Are you sure?

Hungary Keen to Catch up in Innovation

While Hungary is doing respectably well compared to its regional competitors, the country, and most especially its SMEs, still lag behind Western European standards in terms of innovation, prompting the state to introduce measures to try and improve the situation, according to Deputy State Secretary at the Ministry for Innovation and Technology Ádám Szigeti.

Ádám Szigeti

Szigeti was speaking at an event in the Budapest Marriott Hotel sponsored by the Swiss, German, Austrian, Canadian, French, British, Swedish, and Dutch chambers of commerce as well as the Danish-Hungarian Business Club, and the Magyarok a Piacon Klub (MAPI).

“All in all, Hungary is not doing well on the European level,” Szigeti remarked regarding the state of innovation in Hungary. “The positive results are not by SMEs, but the multinational companies.”  

Indeed, while the Global Innovation Index (GII) compiled by the World Intellectual Property Organization (WIPO) shows that Hungary managed to improve six positions compared to its 2017 results, the country sits firmly in 33rd place globally.  

While this still behind the 25th place result Hungary achieved in 2011, it is a positive sign that the Innovation Efficiency Ratio sub-index shows Hungary in an impressive eighth, an improvement of 22 places year-on-year. Regional countries such as Poland, Slovakia, and Croatia are all behind Hungary on the overall ranking, while Portugal and Italy are only marginally ahead.

Szigeti noted that neither the EU, nor Hungary will be to achieve R&D spending targets by 2020. In Hungary the goal is R&D spending as high as 1.8% of the GDP, while the realistic achievement will be no higher than 1.4%, according to the deputy state secretary.  

Stagnation

“Since 2002, R&D expenditure has been growing constantly,” he said, noting that the growth was driven by multinational companies while state support stagnated.

“This is a symptom,” he added, pointing out that it is only worth spending if there are players who are worthy of and able to absorb the support. “Hungary is a small country with tight finances, we cannot spend money everywhere and excel at everything,” he argued.

Szigeti revealed a line of new and renewed measures to stimulate innovation, especially among SMEs. The current cycle of the “Befektetés a jövőbe” (Investment in the Future) program which started in 2013 and will end in 2020, is set to be continued between 2021 and 2030, should the EU give the program the nod. The mission of the new cycle will be bringing Hungary’s R&D potential to the European level.

For the EU, innovation support will also enter a new stage in 2020, as the “Horizon 2020” program will be replaced by “Horizon Europe”, an EUR 100 billion research program. Aims will include encouraging openness towards innovation in the business world, while motivating creative thinking and value creation.  

Importantly for the future, success must not become a geographical lottery. “The countryside must be supported as strongly as Budapest,” Szigeti said. “Digitalization and innovation creates huge social gaps. The digitally illiterate get left behind, finding themselves in a bubble.”

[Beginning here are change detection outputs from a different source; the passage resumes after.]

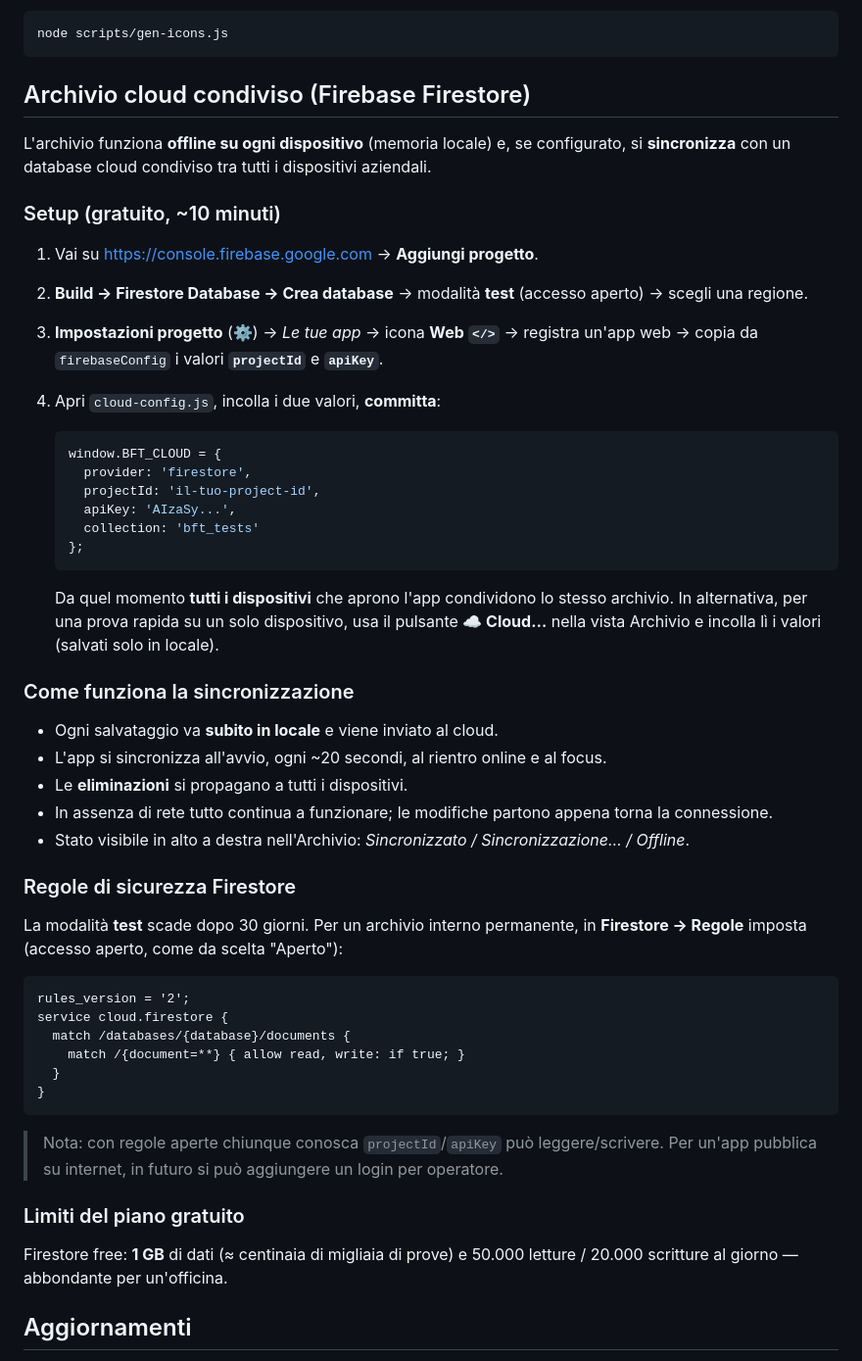
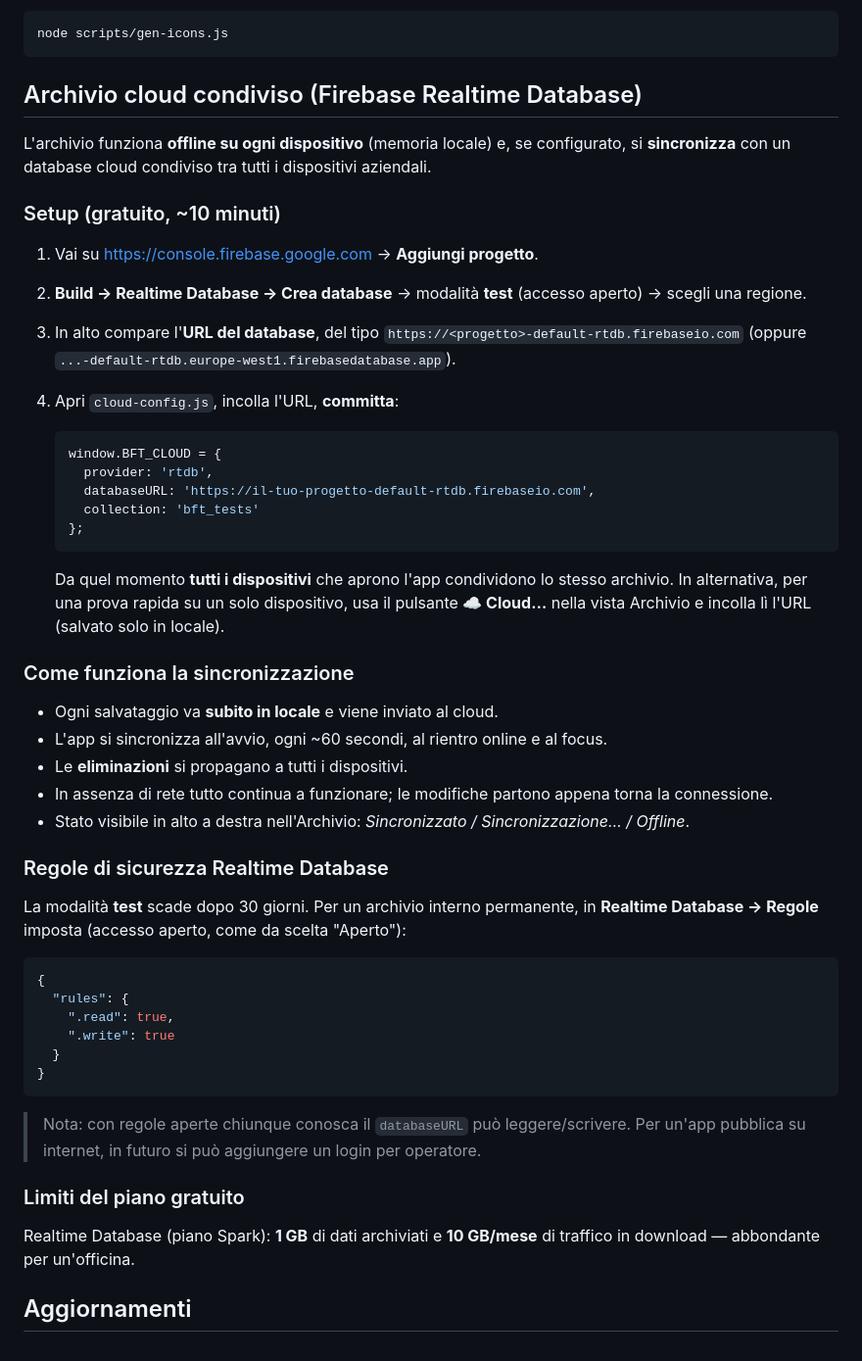
Before and after one commit to chaularoger-ctrl/bft, a Markdown page: README.md, the part around the change. Shown at 98% size. GitHub-like rendering.

Commit message:
Docs: allinea README all'uso di Firebase Realtime Database (non Firestore)
Co-Authored-By: Claude Opus 4.8 <noreply@anthropic.com>
Claude-Session: https://claude.ai/code/session_01HC4Rf6sU5L5QgKk5yhm5kU

````diff
--- a/README.md
+++ b/README.md
@@ -53,7 +53,7 @@ Le icone (la "B" gialla BFT) sono generate da uno script senza dipendenze:
 node scripts/gen-icons.js
 ```
 
-## Archivio cloud condiviso (Firebase Firestore)
+## Archivio cloud condiviso (Firebase Realtime Database)
 
 L'archivio funziona **offline su ogni dispositivo** (memoria locale) e, se configurato,
 si **sincronizza** con un database cloud condiviso tra tutti i dispositivi aziendali.
@@ -61,50 +61,50 @@ si **sincronizza** con un database cloud condiviso tra tutti i dispositivi azien
 ### Setup (gratuito, ~10 minuti)
 
 1. Vai su <https://console.firebase.google.com> → **Aggiungi progetto**.
-2. **Build → Firestore Database → Crea database** → modalità **test** (accesso aperto) → scegli una regione.
-3. **Impostazioni progetto** (⚙) → *Le tue app* → icona **Web `</>`** → registra un'app web →
-   copia da `firebaseConfig` i valori **`projectId`** e **`apiKey`**.
-4. Apri `cloud-config.js`, incolla i due valori, **committa**:
+2. **Build → Realtime Database → Crea database** → modalità **test** (accesso aperto) → scegli una regione.
+3. In alto compare l'**URL del database**, del tipo
+   `https://<progetto>-default-rtdb.firebaseio.com`
+   (oppure `...-default-rtdb.europe-west1.firebasedatabase.app`).
+4. Apri `cloud-config.js`, incolla l'URL, **committa**:
 
    ```js
    window.BFT_CLOUD = {
-     provider: 'firestore',
-     projectId: 'il-tuo-project-id',
-     apiKey: 'AIzaSy...',
+     provider: 'rtdb',
+     databaseURL: 'https://il-tuo-progetto-default-rtdb.firebaseio.com',
      collection: 'bft_tests'
    };
    ```
 
    Da quel momento **tutti i dispositivi** che aprono l'app condividono lo stesso archivio.
    In alternativa, per una prova rapida su un solo dispositivo, usa il pulsante **☁ Cloud…**
-   nella vista Archivio e incolla lì i valori (salvati solo in locale).
+   nella vista Archivio e incolla lì l'URL (salvato solo in locale).
 
 ### Come funziona la sincronizzazione
 - Ogni salvataggio va **subito in locale** e viene inviato al cloud.
-- L'app si sincronizza all'avvio, ogni ~20 secondi, al rientro online e al focus.
+- L'app si sincronizza all'avvio, ogni ~60 secondi, al rientro online e al focus.
 - Le **eliminazioni** si propagano a tutti i dispositivi.
 - In assenza di rete tutto continua a funzionare; le modifiche partono appena torna la connessione.
 - Stato visibile in alto a destra nell'Archivio: *Sincronizzato / Sincronizzazione… / Offline*.
 
-### Regole di sicurezza Firestore
+### Regole di sicurezza Realtime Database
 La modalità **test** scade dopo 30 giorni. Per un archivio interno permanente, in
-**Firestore → Regole** imposta (accesso aperto, come da scelta "Aperto"):
+**Realtime Database → Regole** imposta (accesso aperto, come da scelta "Aperto"):
 
-```
-rules_version = '2';
-service cloud.firestore {
-  match /databases/{database}/documents {
-    match /{document=**} { allow read, write: if true; }
+```json
+{
+  "rules": {
+    ".read": true,
+    ".write": true
   }
 }
 ```
 
-> Nota: con regole aperte chiunque conosca `projectId`/`apiKey` può leggere/scrivere.
+> Nota: con regole aperte chiunque conosca il `databaseURL` può leggere/scrivere.
 > Per un'app pubblica su internet, in futuro si può aggiungere un login per operatore.
 
 ### Limiti del piano gratuito
-Firestore free: **1 GB** di dati (≈ centinaia di migliaia di prove) e 50.000 letture /
-20.000 scritture al giorno — abbondante per un'officina.
+Realtime Database (piano Spark): **1 GB** di dati archiviati e **10 GB/mese** di traffico
+in download — abbondante per un'officina.
 
 ## Aggiornamenti
 
````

One obvious way of improving innovation in Hungary is through the universities. Yet, one can hardly achieve significant results simply by “yelling at universities to innovate,” as the deputy state secretary put it. He noted that the number of PhD scholarships has increased from 1,300 to 2,000 in the near past. Szigeti also put a number on what would be a satisfactory level of R&D employment, saying: “If the Hungarian economy used 60,000 people in R&D, we would be calm.”  

Accademia and Industry

The FIEK (Higher Education and Industry Cooperation Center) program, which promotes cooperation between major industry players and universities, offers grants of between HUF 1 bln-6 bln. Notably, the first cooperation center is being built in Győr, marking the start of cooperation between Audi and that city’s Széchenyi István University.

There are a number of other state supported programs available, including the “KKV Start Innováció” (SME Start Innovation) program.  

“In the long run, it is important that Hungarian-owned companies become as successful as the international companies operating in our home country,” Szigeti explained. Micro-, small- and medium-sized companies are all eligible for grants of between HUF 10 million-20 million.  

Another new program is the “Piacvezérelt KFI” (Market-driven R&D&I) program, where SMEs, large enterprises, and institutions of higher education (as consortium partners) may apply for grants of between HUF 50 mln-700 mln.

Regarding the protection of industrial property rights, the deputy state secretary noted that there is a program offering grants for patenting innovations and intellectual property.  

“It exists, but nobody uses it,” he said. Last year, only approximately HUF 50 mln was handed out in industrial property grants, while available funding was in the region of HUF 1 bln.